My main source of income when I was in work was from jobs in the care sector, mostly zero-hour contracts and minimum wage. The trouble with this is no reliability, no idea the number of hours you will work from week to week and in turn no idea what wage you will get at the end of the month. The stress of this and the building debt caused acute stress and anxiety to the point that I had to quit.

I became involved with Joseph Rowntree Foundation as I am extremely passionate about raising awareness of poverty in the UK and the real suffering that goes on behind closed doors for far too many families.

The project with JRF, called Involve, is allowing people who have experience of in-work poverty especially to be included in the shaping of the project right from the start. From discussing the issues faced by poverty, we were able to think of the themes of the project and give our thoughts and ideas on how the project should look. Those experiencing poverty had a say in the project, what would work and what wouldn’t from their perspective. This was different from previous JRF projects and was an exciting, innovative way of working which we hope will bring fresh new results from the research and new ideas for recommendations for changes to eradicate poverty in the UK.

All the families I have spoken to over the years want to work and they want to be earning their own money — but there are too many hurdles in their way. Lack of jobs for example, lack of accessible, affordable childcare, lack of transport.

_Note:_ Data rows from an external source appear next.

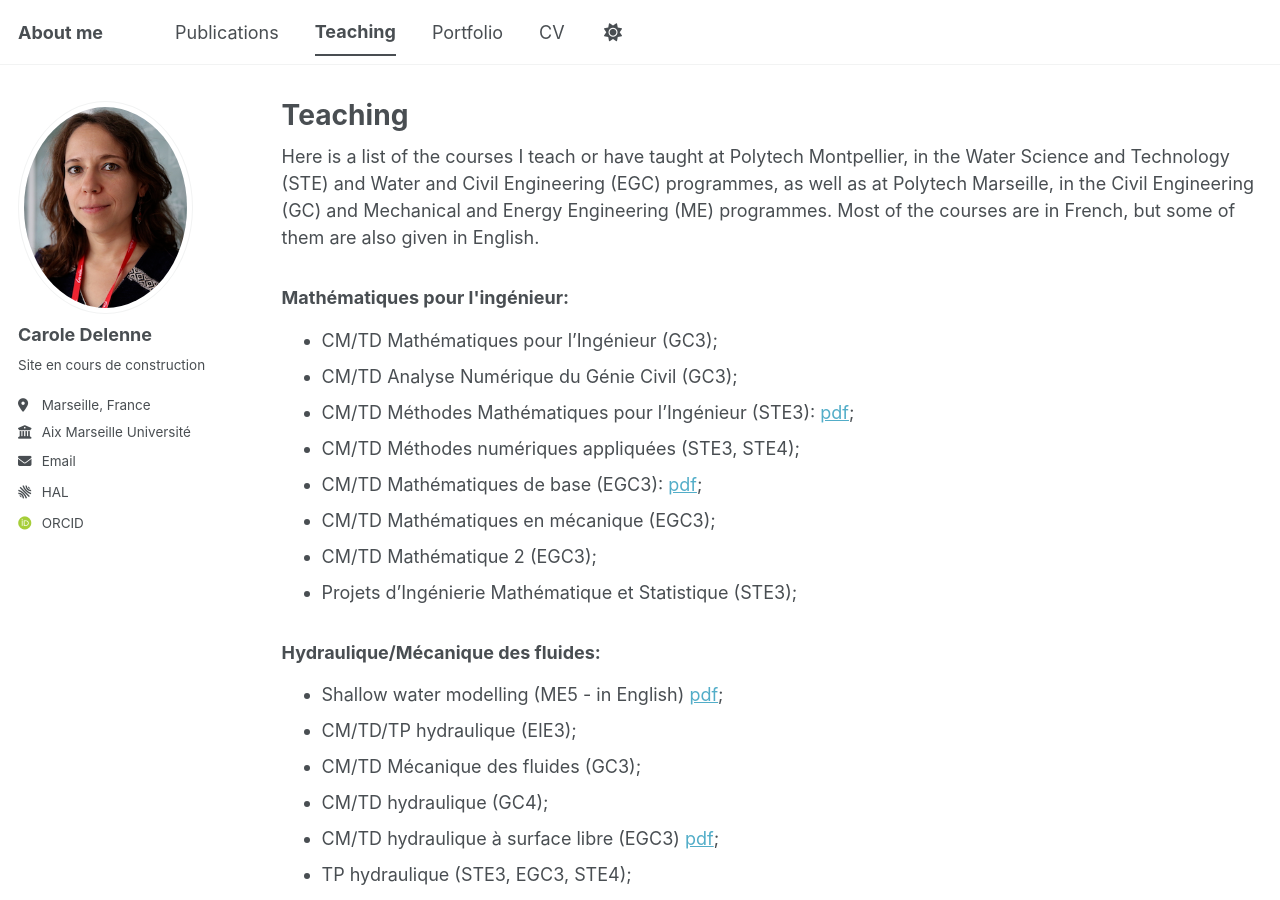
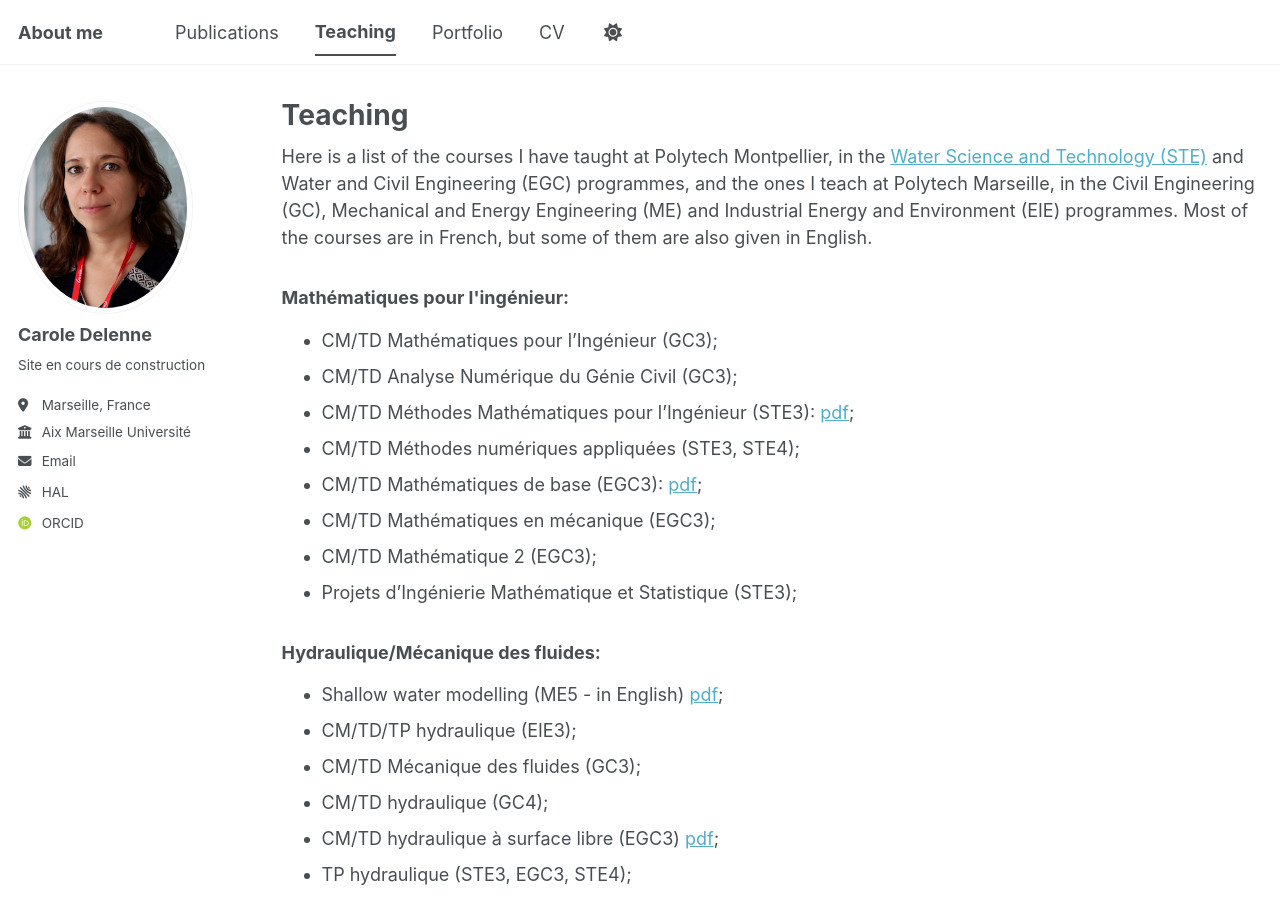
Before and after one commit to caroledelenne/caroledelenne.github.io, a Jekyll site: the page built from _pages/teaching.html, in a window 1280 px wide and 900 px high. Built offline with Jekyll 4.4.1, drawn with Linux system fonts in a browser that asks for light colours; some web fonts are replaced; a script bundle is joined from its source files by our own code; library files that are not in the unit come from our copies.

Commit message:
add links

```diff
--- a/_pages/teaching.html
+++ b/_pages/teaching.html
@@ -7,7 +7,7 @@ author_profile: true
 
 {% include base_path %}
 
-Here is a list of the courses I teach or have taught at Polytech Montpellier, in the Water Science and Technology (STE) and Water and Civil Engineering (EGC) programmes, as well as at Polytech Marseille, in the Civil Engineering (GC) and Mechanical and Energy Engineering (ME) programmes.
+Here is a list of the courses I have taught at Polytech Montpellier, in the <a href="https://www.polytech.umontpellier.fr/formation/cycle-ingenieur/sciences-et-technologies-de-l-eau">Water Science and Technology (STE)</a> and Water and Civil Engineering (EGC) programmes, and the ones I teach at Polytech Marseille, in the Civil Engineering (GC),  Mechanical and Energy Engineering (ME) and Industrial Energy and Environment (EIE) programmes.
 Most of the courses are in French, but some of them are also given in English.
 
 
```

For some it’s a lack of confidence and no idea where to start.

I do not feel there is one quick fix for this. I feel a lot of different things need to come together to allow families to get out of the poverty trap and live a good decent quality of life. This would include availability of jobs with a flexible attitude to hours and shifts to allow for parents of young children. A reasonable rate of pay, a living wage with a top of from the government if need be. The rate of benefits would need to increase yearly to match the rate of inflation and the minimum families are required to live on — needs to be realistic and allow for emergencies and savings. Adequate childcare needs to be available, incentives should be made available to anyone willing to offer childcare facilities out with the norm 9-5 Monday–Friday timetable. Mon-Fri 9-5 is not realistic for families.

Rent, council tax, transport and childcare need to be capped at a reasonable price to prevent agencies and companies from charging ridiculous rates to families and taking advantage of the vulnerable.

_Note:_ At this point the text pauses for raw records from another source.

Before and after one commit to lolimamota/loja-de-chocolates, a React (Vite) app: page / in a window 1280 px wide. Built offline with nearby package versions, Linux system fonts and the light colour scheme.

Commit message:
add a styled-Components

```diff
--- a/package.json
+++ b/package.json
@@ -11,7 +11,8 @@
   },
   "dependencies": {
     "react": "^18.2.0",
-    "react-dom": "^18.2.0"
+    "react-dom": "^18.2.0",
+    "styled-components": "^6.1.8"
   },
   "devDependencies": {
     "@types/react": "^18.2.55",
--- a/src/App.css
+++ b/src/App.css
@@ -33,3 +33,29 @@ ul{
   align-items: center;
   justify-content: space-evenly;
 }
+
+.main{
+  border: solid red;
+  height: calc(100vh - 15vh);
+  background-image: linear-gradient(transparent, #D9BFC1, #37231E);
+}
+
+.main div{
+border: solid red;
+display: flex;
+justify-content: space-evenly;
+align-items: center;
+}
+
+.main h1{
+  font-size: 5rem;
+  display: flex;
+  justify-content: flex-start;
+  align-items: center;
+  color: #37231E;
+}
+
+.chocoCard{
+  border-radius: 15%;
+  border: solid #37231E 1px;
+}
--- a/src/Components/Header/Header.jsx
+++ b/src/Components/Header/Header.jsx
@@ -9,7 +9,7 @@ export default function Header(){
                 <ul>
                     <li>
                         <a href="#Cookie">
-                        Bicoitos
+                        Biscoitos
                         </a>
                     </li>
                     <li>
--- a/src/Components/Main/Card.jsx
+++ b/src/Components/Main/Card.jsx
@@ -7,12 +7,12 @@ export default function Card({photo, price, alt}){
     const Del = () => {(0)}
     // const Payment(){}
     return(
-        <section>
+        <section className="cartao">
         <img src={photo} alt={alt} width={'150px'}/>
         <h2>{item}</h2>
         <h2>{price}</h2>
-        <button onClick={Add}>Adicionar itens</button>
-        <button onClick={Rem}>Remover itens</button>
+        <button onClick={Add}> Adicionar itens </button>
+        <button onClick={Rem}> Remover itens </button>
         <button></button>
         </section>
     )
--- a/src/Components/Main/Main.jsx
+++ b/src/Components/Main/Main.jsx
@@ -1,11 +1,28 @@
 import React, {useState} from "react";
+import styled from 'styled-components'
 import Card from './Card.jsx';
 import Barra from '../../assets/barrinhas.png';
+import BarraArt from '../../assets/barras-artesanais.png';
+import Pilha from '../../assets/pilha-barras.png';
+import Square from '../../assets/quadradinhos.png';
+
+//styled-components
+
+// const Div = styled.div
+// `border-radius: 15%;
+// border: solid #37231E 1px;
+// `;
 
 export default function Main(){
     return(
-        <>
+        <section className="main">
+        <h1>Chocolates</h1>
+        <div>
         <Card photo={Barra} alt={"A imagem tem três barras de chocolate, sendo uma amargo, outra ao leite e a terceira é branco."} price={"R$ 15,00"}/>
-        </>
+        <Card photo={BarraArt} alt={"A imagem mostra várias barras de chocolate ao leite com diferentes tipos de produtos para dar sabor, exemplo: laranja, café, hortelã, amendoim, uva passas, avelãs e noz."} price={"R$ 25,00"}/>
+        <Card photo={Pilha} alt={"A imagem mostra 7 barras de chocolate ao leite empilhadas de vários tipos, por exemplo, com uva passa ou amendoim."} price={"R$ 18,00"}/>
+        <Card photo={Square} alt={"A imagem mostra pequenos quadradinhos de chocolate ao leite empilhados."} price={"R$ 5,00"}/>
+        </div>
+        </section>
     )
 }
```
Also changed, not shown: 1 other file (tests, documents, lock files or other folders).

I feel that if everyone works in sync with everyone it will all work for the better, more families working and being able to spend money on their families for clothes, food, leisure activities etc. This would have such a positive impact on all areas of family life, society and the economy as a whole.

Thanks for taking the time to read my blog.

 — Hazel